- Design an effective, efficient and appealing instructional method for a procedure-using skill.
[edit | edit source]
The diagram above is an advance organizer, or visual representation of the topics in this lesson. Navigate to each topic by following the "Next" link at the bottom of each page. Return to previously viewed pages by following the "Back" link on the bottom of each page or by following the labeled links at the top of each page which correspond to each of these topics:
- Define: What is a Procedural Task?
- Learn: Principles for Learning Procedural Skills
- Teach: Principles for Teaching Procedural Skills
- Routine: Routine Tactics for Teaching Procedures
- Power: Power Tactics for Teaching Procedures
- Steps: How to Design a Procedure-Using Lesson
- Try: Practice What You’ve Learned
- Example: Sample Procedure-Using Lesson
Click Next to continue.
|Instructional Design||Cognitive Behaviors||< Back||Next >|
Source[edit | edit source]
- Procedure Using by Charles M. Reigeluth. Used by Permission.
Primary References for this Lesson[edit | edit source]

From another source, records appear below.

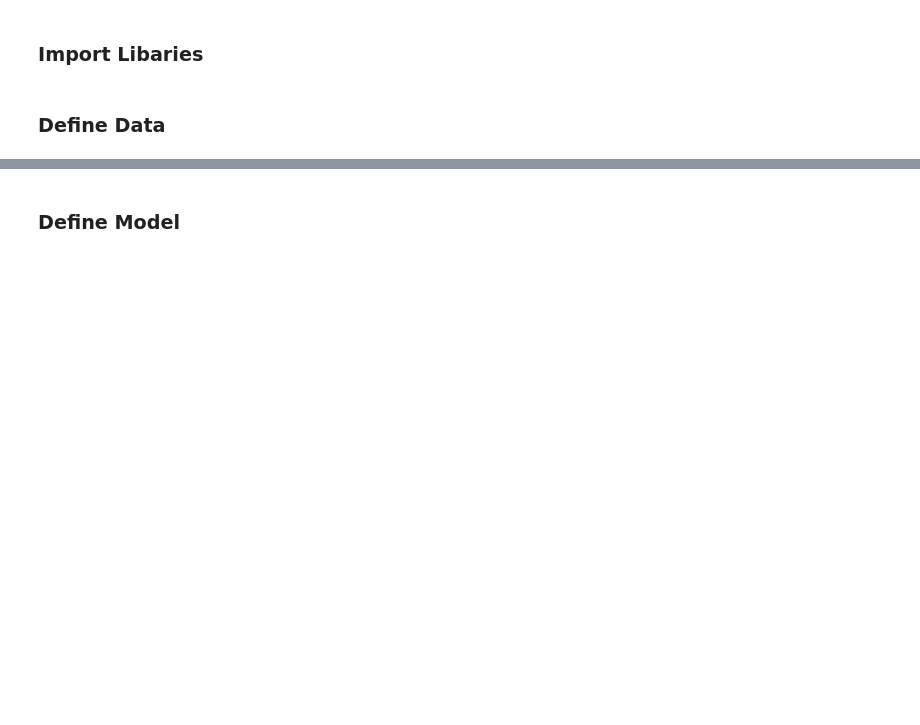
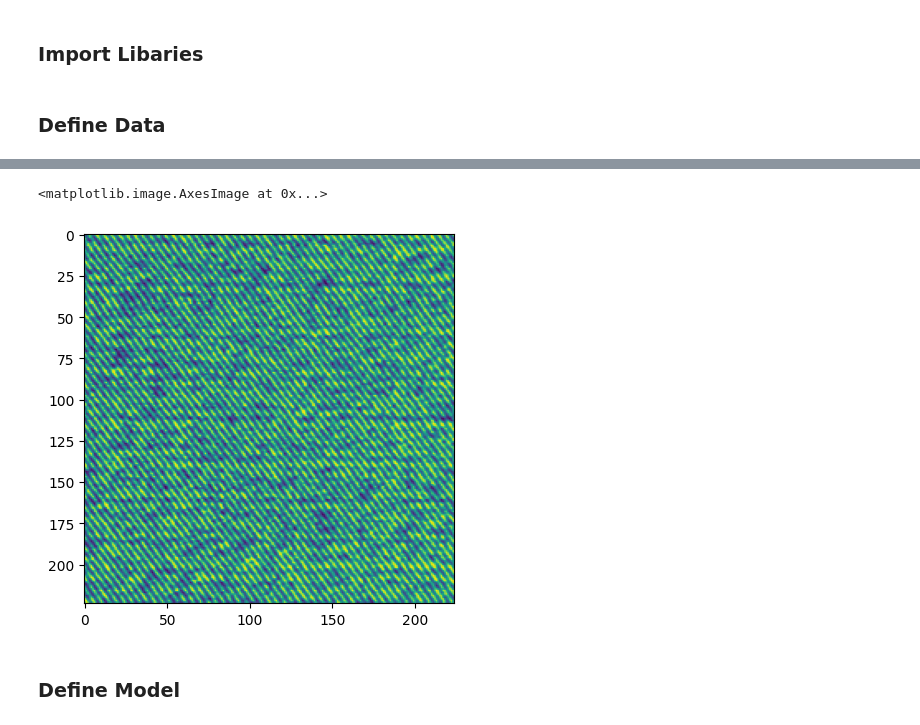
Before and after one commit to jraad/fabric_defect_detection, a Jupyter notebook: train/binary_patch_classification.ipynb, the cells around one changed output, grey strips where cells are left out. Saved outputs shown, nothing was run; the diff lists cells and outputs as text; code cells hidden in the pictures; blank space fills up the shorter version.

```diff
--- a/train/binary_patch_classification.ipynb
+++ b/train/binary_patch_classification.ipynb
@@ -44,3 +55,8 @@ train, val = random_split(data, [train_samples, val_samples])
+# %%
+plt.imshow(img)
+# %% [output]
+<matplotlib.image.AxesImage at 0x...>
+[figure, added]
 # %%
 # Apply weighting due to class imbalance
 class_counts = [data.has_defect.count(c) for c in range(2)]
```
Also changed, not shown: parts of 2 cells of this notebook, 4 other files.
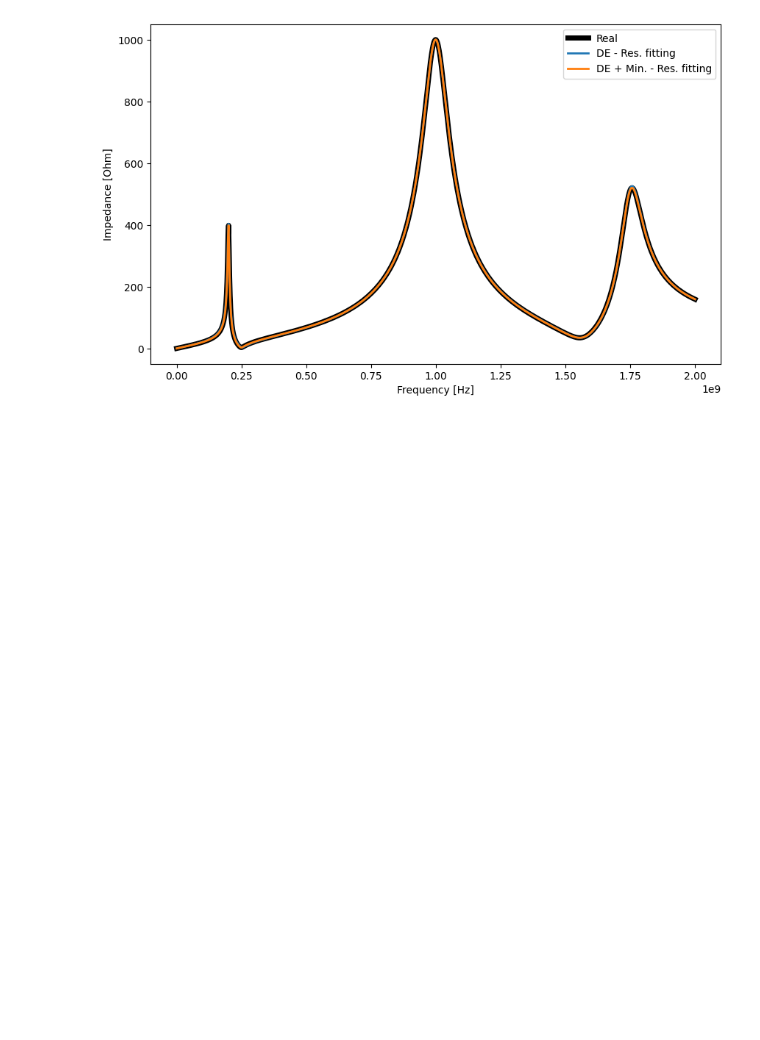
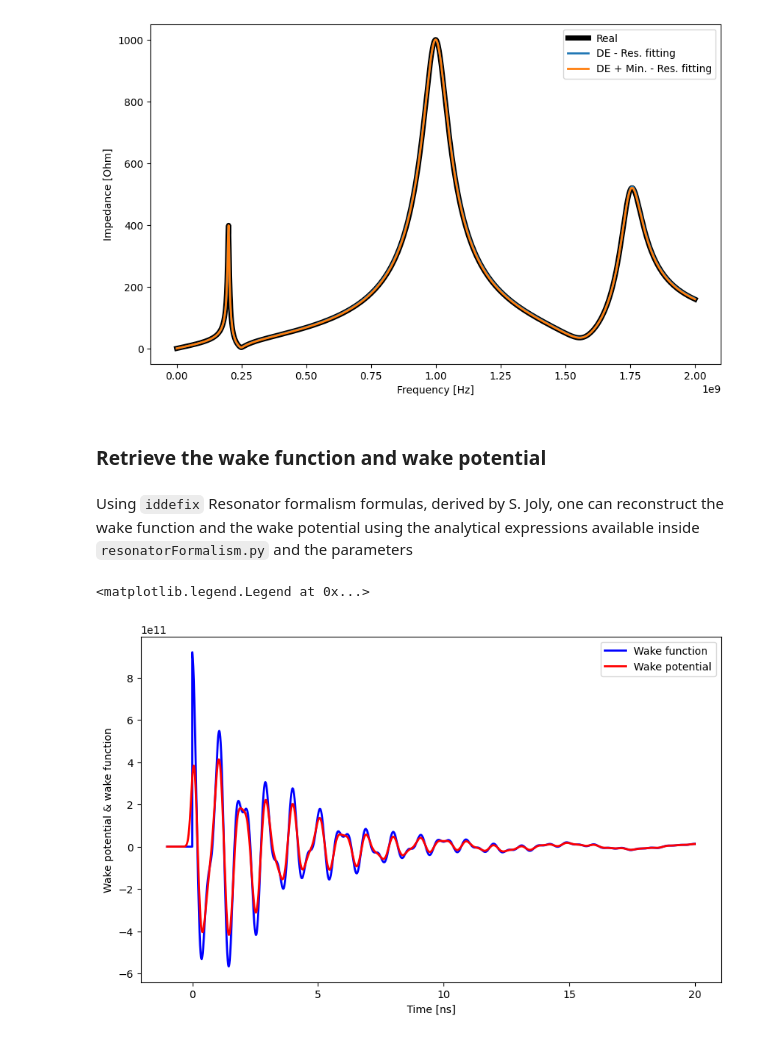
Before and after one commit to SebastienJoly/IDDEFIX, a Jupyter notebook: examples/001_analytical_resonator.ipynb, the cells around one changed output. Saved outputs shown, nothing was run; the diff lists cells and outputs as text; code cells hidden in the pictures; blank space fills up the shorter version.

Commit message:
add new methods for impedance and wakes to the example

```diff
--- a/examples/001_analytical_resonator.ipynb
+++ b/examples/001_analytical_resonator.ipynb
@@ -45,7 +45,7 @@ plt.legend()
 # %%
 # Setting amount of resonators to fit
 
-Nres = 3
+N_resonators = 3
 
 # Bounds on resonators parameters
 """ Bounds have this format [(Rs_min, Rs_max), (Q_min, Q_max), (fres_min, fres_max)].
@@ -61,7 +61,7 @@ Running the DE algorithm with IDDEFIX and chosen parameters. A good rule-of-thum
 %%time
 DE_model = iddefix.EvolutionaryAlgorithm(frequency,
                                          impedance,
-                                         N_resonators=Nres,
+                                         N_resonators=N_resonators,
                                          parameterBounds=parameterBounds,
                                          plane="longitudinal",
                                          objectiveFunction=iddefix.ObjectiveFunctions.sumOfSquaredError)
@@ -122,3 +165,23 @@ plt.legend()
 # %% [output]
 <matplotlib.legend.Legend at 0x...>
 [figure]
+# %% [markdown]
+### Retrieve the wake function and wake potential
+# %% [markdown]
+Using `iddefix` Resonator formalism formulas, derived by S. Joly, one can reconstruct the wake function and the wake potential using the analytical expressions available inside `resonatorFormalism.py` and the parameters
+# %%
+plt.figure(figsize=(10, 6))
+
+time = np.linspace(-1e-9, 20e-9, 100000)
+
+wake = DE_model.get_wake(time_data=time)
+wake_potential = DE_model.get_wake_potential(time_data=time, sigma=1e-10)
+
+plt.plot(time*1e9, wake, lw=2, label='Wake function', color='blue')
+plt.plot(time*1e9, wake_potential,  lw=2, label='Wake potential', color='red')
+plt.xlabel('Time [ns]')
+plt.ylabel('Wake potential & wake function')
+plt.legend()
+# %% [output]
+<matplotlib.legend.Legend at 0x...>
+[figure, added]
```
Also changed, not shown: parts of 8 cells of this notebook.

This section contains the primary references and resources used to produce this original lesson. Where available, a hyperlink to the WorldCat library database is provided for the references and resources used in this lesson. Per the WorldCat.org web site, WorldCat is the world's largest network of library content and services. By following the hyperlinks below to the WorldCat web site, it is possible to find library copies of the resources in your area by conducting a search by zip code. In addition, hyperlinks to other web sites are used within the lesson to provide additional sources of information for further exploration of topics that are beyond the primary focus or scope of this lesson.
- Ausubel, D.P. (1968). Educational Psychology: A Cognitive View. New York: Holt, Rinehart & Winston.
- Ausubel, D.P., Hanesian, & Novak, (1978) Educational Psychology: A Cognitive View (2nd ed.). New York: Holt, Rinehart & Winston.
- Bloom, B.S. (1976). Human Characteristics and School Learning. New York: McGraw-Hill.
- Driscoll, M. P. (2005). Psychology of learning for instruction. Boston: Pearson Allyn & Bacon.
- Gagné, R.M. (1985). The Conditions of Learning and Theory of Instruction (4th ed.). New York: Holt, Rinehart & Winston.
- Jonassen, D. (1999). Designing Constructivist Learning Environment. In Reigeluth, C.M. (Ed.), Instructional-design theories and models (215 - 236). Mahwah, N.J.: Lawrence Erlbaum Associates.
- Kaufman, R. (1979). Needs Assessment: Concept and Application. Englewood Cliffs, NJ: Educational Technology Publications.
- Keller, J. (October 1987). Strategies for stimulating the motivation to learn. Performance and Instruction, 1-7.
- Kulhavy, R. (1977). Feedback in written instruction. Review of Educational Research, 47, 211-232.
- Miller, G. (1956). The magical number seven, plus or minus two: Some limits on our capacity to process information. Psychological Review, 63, 81-97.
- Mayer, R.E. (1999). Designing Instruction for Constructivist Learning. In Reigeluth, C.M. (Ed.), Instructional-design theories and models (141 - 159). Mahwah, N.J.: Lawrence Erlbaum Associates.
- Thiagarajan, S. (2004). Framegames by Thiagi. Bloomington, IN: Workshops by Thiagi.
- Thorndike, E.M. (1913). Educational Psychology. Volume II. The Psychology of Learning. New York: Teachers College, Columbia University.